In full and word for word, copy the records that follow.

Difference listings
######

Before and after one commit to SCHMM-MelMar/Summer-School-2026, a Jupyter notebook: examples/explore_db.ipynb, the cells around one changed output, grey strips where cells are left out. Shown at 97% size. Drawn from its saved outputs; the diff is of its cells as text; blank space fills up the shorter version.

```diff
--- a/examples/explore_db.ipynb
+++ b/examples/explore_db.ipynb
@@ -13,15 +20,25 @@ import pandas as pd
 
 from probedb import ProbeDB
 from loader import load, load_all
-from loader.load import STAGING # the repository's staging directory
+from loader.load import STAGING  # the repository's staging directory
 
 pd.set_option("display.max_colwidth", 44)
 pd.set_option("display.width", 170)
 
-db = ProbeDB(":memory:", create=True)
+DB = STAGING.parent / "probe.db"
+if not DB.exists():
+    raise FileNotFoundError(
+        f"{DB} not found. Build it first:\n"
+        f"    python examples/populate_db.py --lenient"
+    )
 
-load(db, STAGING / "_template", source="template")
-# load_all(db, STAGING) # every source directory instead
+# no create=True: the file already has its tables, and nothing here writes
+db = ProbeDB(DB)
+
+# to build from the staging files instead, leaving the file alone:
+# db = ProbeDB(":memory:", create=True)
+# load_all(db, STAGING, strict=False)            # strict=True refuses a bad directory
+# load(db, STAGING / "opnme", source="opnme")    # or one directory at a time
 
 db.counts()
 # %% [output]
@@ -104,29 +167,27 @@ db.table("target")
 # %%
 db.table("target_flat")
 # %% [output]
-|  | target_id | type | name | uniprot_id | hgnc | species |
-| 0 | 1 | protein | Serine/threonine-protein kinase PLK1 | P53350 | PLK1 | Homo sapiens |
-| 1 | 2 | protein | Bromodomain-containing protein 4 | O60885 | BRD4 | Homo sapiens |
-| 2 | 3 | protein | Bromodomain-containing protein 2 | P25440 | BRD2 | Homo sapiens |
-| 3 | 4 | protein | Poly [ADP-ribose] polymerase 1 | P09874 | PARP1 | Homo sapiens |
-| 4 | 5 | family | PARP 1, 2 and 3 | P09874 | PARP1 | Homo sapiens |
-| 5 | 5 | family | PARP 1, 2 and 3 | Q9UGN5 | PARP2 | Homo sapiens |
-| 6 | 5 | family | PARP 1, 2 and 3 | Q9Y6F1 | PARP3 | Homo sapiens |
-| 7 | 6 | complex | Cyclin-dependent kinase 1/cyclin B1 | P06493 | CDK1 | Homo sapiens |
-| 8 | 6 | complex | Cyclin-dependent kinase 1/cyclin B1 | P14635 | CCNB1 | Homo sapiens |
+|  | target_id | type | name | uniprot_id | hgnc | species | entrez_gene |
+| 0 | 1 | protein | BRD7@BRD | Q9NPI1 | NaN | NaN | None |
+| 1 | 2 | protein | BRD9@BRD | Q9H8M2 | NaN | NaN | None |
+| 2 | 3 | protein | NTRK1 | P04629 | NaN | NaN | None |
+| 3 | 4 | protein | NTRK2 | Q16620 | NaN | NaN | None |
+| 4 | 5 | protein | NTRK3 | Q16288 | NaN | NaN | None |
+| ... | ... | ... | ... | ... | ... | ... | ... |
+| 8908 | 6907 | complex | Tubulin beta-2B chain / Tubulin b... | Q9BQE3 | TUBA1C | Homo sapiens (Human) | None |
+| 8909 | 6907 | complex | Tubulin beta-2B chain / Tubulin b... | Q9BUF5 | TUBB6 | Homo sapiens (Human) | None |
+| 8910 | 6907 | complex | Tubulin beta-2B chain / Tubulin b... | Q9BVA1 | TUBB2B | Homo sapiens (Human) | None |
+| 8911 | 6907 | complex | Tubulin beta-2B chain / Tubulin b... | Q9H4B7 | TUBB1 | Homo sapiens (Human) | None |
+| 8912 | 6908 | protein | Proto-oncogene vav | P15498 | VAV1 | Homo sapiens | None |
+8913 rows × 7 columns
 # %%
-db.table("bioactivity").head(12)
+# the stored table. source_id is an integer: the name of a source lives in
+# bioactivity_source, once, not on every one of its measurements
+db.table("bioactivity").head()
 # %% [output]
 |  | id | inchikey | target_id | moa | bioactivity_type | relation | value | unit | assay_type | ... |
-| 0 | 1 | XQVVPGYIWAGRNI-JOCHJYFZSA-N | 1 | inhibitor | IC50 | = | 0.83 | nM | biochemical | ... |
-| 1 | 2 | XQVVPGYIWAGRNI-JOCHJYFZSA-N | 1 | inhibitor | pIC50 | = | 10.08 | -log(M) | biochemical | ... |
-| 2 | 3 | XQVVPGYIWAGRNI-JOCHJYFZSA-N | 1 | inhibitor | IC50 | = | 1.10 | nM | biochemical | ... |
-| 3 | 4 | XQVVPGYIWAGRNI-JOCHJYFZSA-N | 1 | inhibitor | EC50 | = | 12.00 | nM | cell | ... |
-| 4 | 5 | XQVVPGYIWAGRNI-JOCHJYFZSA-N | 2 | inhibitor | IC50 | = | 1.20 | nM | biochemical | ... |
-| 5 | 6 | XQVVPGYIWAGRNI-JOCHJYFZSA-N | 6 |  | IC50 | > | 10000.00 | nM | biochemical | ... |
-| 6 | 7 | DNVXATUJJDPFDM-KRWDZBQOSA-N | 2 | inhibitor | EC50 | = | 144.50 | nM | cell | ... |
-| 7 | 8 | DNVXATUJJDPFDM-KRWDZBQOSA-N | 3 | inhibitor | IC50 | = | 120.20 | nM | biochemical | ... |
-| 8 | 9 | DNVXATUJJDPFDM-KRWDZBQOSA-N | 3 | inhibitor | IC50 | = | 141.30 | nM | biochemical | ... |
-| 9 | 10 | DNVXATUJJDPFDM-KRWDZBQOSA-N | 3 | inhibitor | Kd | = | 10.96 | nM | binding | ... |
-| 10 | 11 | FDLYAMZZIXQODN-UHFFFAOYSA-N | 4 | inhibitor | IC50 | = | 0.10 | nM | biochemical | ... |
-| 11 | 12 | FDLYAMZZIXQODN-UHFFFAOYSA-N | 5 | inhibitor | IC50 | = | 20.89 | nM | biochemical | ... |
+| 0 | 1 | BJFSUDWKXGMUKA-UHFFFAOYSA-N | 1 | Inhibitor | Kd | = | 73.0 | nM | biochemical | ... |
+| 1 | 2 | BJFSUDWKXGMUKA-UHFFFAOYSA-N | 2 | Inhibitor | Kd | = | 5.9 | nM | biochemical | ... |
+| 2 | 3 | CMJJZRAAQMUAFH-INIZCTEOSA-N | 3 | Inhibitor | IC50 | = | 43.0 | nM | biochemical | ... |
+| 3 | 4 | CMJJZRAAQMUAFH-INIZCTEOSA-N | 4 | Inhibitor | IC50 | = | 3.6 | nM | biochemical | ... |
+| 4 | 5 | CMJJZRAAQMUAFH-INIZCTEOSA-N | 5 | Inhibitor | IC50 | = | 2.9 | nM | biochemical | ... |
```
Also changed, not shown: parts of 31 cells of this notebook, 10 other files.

######

▶ _Task result_:
Before and after one commit to SCHMM-MelMar/Summer-School-2026, a Jupyter notebook: examples/explore_db.ipynb, the cells around one changed output, grey strips where cells are left out. Shown at 97% size. Drawn from its saved outputs; the diff is of its cells as text; blank space fills up the shorter version.

```diff
--- a/examples/explore_db.ipynb
+++ b/examples/explore_db.ipynb
@@ -13,15 +20,25 @@ import pandas as pd
 
 from probedb import ProbeDB
 from loader import load, load_all
-from loader.load import STAGING # the repository's staging directory
+from loader.load import STAGING  # the repository's staging directory
 
 pd.set_option("display.max_colwidth", 44)
 pd.set_option("display.width", 170)
 
-db = ProbeDB(":memory:", create=True)
+DB = STAGING.parent / "probe.db"
+if not DB.exists():
+    raise FileNotFoundError(
+        f"{DB} not found. Build it first:\n"
+        f"    python examples/populate_db.py --lenient"
+    )
 
-load(db, STAGING / "_template", source="template")
-# load_all(db, STAGING) # every source directory instead
+# no create=True: the file already has its tables, and nothing here writes
+db = ProbeDB(DB)
+
+# to build from the staging files instead, leaving the file alone:
+# db = ProbeDB(":memory:", create=True)
+# load_all(db, STAGING, strict=False)            # strict=True refuses a bad directory
+# load(db, STAGING / "opnme", source="opnme")    # or one directory at a time
 
 db.counts()
 # %% [output]
@@ -104,29 +167,27 @@ db.table("target")
 # %%
 db.table("target_flat")
 # %% [output]
-|  | target_id | type | name | uniprot_id | hgnc | species |
-| 0 | 1 | protein | Serine/threonine-protein kinase PLK1 | P53350 | PLK1 | Homo sapiens |
-| 1 | 2 | protein | Bromodomain-containing protein 4 | O60885 | BRD4 | Homo sapiens |
-| 2 | 3 | protein | Bromodomain-containing protein 2 | P25440 | BRD2 | Homo sapiens |
-| 3 | 4 | protein | Poly [ADP-ribose] polymerase 1 | P09874 | PARP1 | Homo sapiens |
-| 4 | 5 | family | PARP 1, 2 and 3 | P09874 | PARP1 | Homo sapiens |
-| 5 | 5 | family | PARP 1, 2 and 3 | Q9UGN5 | PARP2 | Homo sapiens |
-| 6 | 5 | family | PARP 1, 2 and 3 | Q9Y6F1 | PARP3 | Homo sapiens |
-| 7 | 6 | complex | Cyclin-dependent kinase 1/cyclin B1 | P06493 | CDK1 | Homo sapiens |
-| 8 | 6 | complex | Cyclin-dependent kinase 1/cyclin B1 | P14635 | CCNB1 | Homo sapiens |
+|  | target_id | type | name | uniprot_id | hgnc | species | entrez_gene |
+| 0 | 1 | protein | BRD7@BRD | Q9NPI1 | NaN | NaN | None |
+| 1 | 2 | protein | BRD9@BRD | Q9H8M2 | NaN | NaN | None |
+| 2 | 3 | protein | NTRK1 | P04629 | NaN | NaN | None |
+| 3 | 4 | protein | NTRK2 | Q16620 | NaN | NaN | None |
+| 4 | 5 | protein | NTRK3 | Q16288 | NaN | NaN | None |
+| ... | ... | ... | ... | ... | ... | ... | ... |
+| 8908 | 6907 | complex | Tubulin beta-2B chain / Tubulin b... | Q9BQE3 | TUBA1C | Homo sapiens (Human) | None |
+| 8909 | 6907 | complex | Tubulin beta-2B chain / Tubulin b... | Q9BUF5 | TUBB6 | Homo sapiens (Human) | None |
+| 8910 | 6907 | complex | Tubulin beta-2B chain / Tubulin b... | Q9BVA1 | TUBB2B | Homo sapiens (Human) | None |
+| 8911 | 6907 | complex | Tubulin beta-2B chain / Tubulin b... | Q9H4B7 | TUBB1 | Homo sapiens (Human) | None |
+| 8912 | 6908 | protein | Proto-oncogene vav | P15498 | VAV1 | Homo sapiens | None |
+8913 rows × 7 columns
 # %%
-db.table("bioactivity").head(12)
+# the stored table. source_id is an integer: the name of a source lives in
+# bioactivity_source, once, not on every one of its measurements
+db.table("bioactivity").head()
 # %% [output]
 |  | id | inchikey | target_id | moa | bioactivity_type | relation | value | unit | assay_type | ... |
-| 0 | 1 | XQVVPGYIWAGRNI-JOCHJYFZSA-N | 1 | inhibitor | IC50 | = | 0.83 | nM | biochemical | ... |
-| 1 | 2 | XQVVPGYIWAGRNI-JOCHJYFZSA-N | 1 | inhibitor | pIC50 | = | 10.08 | -log(M) | biochemical | ... |
-| 2 | 3 | XQVVPGYIWAGRNI-JOCHJYFZSA-N | 1 | inhibitor | IC50 | = | 1.10 | nM | biochemical | ... |
-| 3 | 4 | XQVVPGYIWAGRNI-JOCHJYFZSA-N | 1 | inhibitor | EC50 | = | 12.00 | nM | cell | ... |
-| 4 | 5 | XQVVPGYIWAGRNI-JOCHJYFZSA-N | 2 | inhibitor | IC50 | = | 1.20 | nM | biochemical | ... |
-| 5 | 6 | XQVVPGYIWAGRNI-JOCHJYFZSA-N | 6 |  | IC50 | > | 10000.00 | nM | biochemical | ... |
-| 6 | 7 | DNVXATUJJDPFDM-KRWDZBQOSA-N | 2 | inhibitor | EC50 | = | 144.50 | nM | cell | ... |
-| 7 | 8 | DNVXATUJJDPFDM-KRWDZBQOSA-N | 3 | inhibitor | IC50 | = | 120.20 | nM | biochemical | ... |
-| 8 | 9 | DNVXATUJJDPFDM-KRWDZBQOSA-N | 3 | inhibitor | IC50 | = | 141.30 | nM | biochemical | ... |
-| 9 | 10 | DNVXATUJJDPFDM-KRWDZBQOSA-N | 3 | inhibitor | Kd | = | 10.96 | nM | binding | ... |
-| 10 | 11 | FDLYAMZZIXQODN-UHFFFAOYSA-N | 4 | inhibitor | IC50 | = | 0.10 | nM | biochemical | ... |
-| 11 | 12 | FDLYAMZZIXQODN-UHFFFAOYSA-N | 5 | inhibitor | IC50 | = | 20.89 | nM | biochemical | ... |
+| 0 | 1 | BJFSUDWKXGMUKA-UHFFFAOYSA-N | 1 | Inhibitor | Kd | = | 73.0 | nM | biochemical | ... |
+| 1 | 2 | BJFSUDWKXGMUKA-UHFFFAOYSA-N | 2 | Inhibitor | Kd | = | 5.9 | nM | biochemical | ... |
+| 2 | 3 | CMJJZRAAQMUAFH-INIZCTEOSA-N | 3 | Inhibitor | IC50 | = | 43.0 | nM | biochemical | ... |
+| 3 | 4 | CMJJZRAAQMUAFH-INIZCTEOSA-N | 4 | Inhibitor | IC50 | = | 3.6 | nM | biochemical | ... |
+| 4 | 5 | CMJJZRAAQMUAFH-INIZCTEOSA-N | 5 | Inhibitor | IC50 | = | 2.9 | nM | biochemical | ... |
```
Also changed, not shown: parts of 31 cells of this notebook, 10 other files.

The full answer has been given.